Stanley Zhong earned nearly perfect grades (3.97 unweighted, 4.42 weighted) and SAT scores (1590 out of 1600). He founded his own e-signing startup RabbitSign in his sophomore year at Palo Alto's Gunn High School, and competed in national coding competitions.
But he was rejected by MIT, Cal Tech, Stanford and Cornell -- and 12 others. No state university in California, his home state, accepted Zhong, including Berkeley, UCLA, UC San Diego, UC Davis, UC Santa Barbara (not all that selective) and Cal Poly. Can California afford to send high-tech talent away?
Zhong also was turned down by the universities of Illinois, Michigan, Washington and Wisconsin, but he got into the University of Texas and the University of Maryland. He planned to go to UT -- until he got a job offer from Google. He started work this week as a software engineer.
ABC7's Kristen Sze interviewed Stanley and his father after a witness brought up his story at a House Committee on Education and the Workforce hearing on affirmative action in college admissions.
If you watch the video, you'll see a pleasant, articulate young man.

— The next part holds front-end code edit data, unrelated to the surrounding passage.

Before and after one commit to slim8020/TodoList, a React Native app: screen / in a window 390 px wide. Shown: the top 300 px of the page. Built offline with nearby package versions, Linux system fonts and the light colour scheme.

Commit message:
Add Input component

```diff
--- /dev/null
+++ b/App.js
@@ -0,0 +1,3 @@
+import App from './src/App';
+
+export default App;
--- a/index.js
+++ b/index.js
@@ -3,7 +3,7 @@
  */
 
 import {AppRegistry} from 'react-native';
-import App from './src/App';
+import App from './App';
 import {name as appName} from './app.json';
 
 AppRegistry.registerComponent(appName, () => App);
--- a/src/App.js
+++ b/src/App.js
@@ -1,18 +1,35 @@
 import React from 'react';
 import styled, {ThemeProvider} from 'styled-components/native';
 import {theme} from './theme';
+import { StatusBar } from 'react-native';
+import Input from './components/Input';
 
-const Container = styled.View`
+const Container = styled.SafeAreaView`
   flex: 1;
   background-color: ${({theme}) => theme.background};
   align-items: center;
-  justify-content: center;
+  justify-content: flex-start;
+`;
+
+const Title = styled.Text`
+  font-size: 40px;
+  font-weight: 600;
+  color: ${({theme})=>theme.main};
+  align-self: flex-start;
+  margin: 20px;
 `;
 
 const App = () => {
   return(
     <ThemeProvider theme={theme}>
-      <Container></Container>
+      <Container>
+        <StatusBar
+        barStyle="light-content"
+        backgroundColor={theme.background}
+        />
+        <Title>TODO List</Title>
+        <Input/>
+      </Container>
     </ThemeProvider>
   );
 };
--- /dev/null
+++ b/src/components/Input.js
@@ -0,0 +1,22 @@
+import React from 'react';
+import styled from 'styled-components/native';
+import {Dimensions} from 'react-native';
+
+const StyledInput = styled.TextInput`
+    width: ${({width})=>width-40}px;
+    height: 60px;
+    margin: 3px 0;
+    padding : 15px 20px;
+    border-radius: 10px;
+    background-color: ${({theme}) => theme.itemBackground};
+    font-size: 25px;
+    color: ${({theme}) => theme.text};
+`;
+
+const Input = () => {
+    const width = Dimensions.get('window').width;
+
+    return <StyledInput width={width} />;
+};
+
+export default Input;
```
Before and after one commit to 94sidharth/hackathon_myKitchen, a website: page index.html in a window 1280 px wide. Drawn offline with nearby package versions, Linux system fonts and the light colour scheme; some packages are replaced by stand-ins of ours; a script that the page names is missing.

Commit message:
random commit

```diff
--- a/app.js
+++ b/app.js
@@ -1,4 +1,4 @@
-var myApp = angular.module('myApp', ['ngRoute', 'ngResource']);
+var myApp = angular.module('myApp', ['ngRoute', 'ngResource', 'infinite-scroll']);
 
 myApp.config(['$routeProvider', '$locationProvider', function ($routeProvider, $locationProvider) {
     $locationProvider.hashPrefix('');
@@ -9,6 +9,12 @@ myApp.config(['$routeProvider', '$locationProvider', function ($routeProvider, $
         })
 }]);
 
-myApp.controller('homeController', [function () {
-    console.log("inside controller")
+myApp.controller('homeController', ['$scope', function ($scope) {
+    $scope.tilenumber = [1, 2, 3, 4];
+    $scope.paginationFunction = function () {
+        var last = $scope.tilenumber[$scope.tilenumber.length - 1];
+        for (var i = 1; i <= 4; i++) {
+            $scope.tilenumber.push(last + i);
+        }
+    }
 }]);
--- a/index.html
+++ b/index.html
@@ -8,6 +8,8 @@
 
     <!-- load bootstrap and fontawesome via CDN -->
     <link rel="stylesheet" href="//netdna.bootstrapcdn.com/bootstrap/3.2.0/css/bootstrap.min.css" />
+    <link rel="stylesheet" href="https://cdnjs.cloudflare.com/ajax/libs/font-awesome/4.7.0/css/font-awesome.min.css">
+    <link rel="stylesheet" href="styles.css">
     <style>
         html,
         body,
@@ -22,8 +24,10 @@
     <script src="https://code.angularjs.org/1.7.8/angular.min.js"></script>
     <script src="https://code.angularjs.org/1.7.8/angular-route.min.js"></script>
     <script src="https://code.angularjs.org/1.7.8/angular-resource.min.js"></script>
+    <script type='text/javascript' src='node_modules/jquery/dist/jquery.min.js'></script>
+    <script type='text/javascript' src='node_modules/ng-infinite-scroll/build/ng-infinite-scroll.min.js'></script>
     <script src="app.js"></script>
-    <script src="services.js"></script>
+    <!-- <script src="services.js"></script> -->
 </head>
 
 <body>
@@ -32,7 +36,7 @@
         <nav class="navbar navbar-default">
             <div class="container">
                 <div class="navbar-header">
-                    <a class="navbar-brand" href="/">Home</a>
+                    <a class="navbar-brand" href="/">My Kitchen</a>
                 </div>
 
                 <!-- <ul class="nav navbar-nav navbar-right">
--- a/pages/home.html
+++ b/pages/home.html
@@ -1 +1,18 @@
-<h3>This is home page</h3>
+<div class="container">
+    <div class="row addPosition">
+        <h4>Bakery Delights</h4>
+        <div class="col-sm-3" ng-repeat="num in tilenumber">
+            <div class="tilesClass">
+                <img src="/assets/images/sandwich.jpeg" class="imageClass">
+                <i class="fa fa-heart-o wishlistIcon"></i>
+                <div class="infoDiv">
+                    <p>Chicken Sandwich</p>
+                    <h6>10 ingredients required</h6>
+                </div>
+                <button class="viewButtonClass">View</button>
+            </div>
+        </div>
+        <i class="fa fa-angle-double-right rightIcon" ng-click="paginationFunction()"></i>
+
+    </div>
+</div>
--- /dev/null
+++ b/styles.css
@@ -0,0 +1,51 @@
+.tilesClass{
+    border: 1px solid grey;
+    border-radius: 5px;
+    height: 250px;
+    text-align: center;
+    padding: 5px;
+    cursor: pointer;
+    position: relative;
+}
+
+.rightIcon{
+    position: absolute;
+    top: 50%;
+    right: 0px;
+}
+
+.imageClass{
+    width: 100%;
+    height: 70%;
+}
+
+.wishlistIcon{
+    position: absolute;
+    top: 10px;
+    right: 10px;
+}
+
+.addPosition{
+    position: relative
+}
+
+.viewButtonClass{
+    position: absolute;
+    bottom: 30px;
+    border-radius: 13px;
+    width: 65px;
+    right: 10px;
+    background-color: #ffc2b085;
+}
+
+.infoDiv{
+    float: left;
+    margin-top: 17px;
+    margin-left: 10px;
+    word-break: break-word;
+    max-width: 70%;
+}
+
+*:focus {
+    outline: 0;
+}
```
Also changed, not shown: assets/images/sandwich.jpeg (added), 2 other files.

He wonders why he was not good enough for so many universities -- and not just Stanford and MIT. (Sze says she read his essay and saw no "red flags.") Was it just bad luck?
Zhong plans to work for a year, then decide whether to enroll at UT or skip college.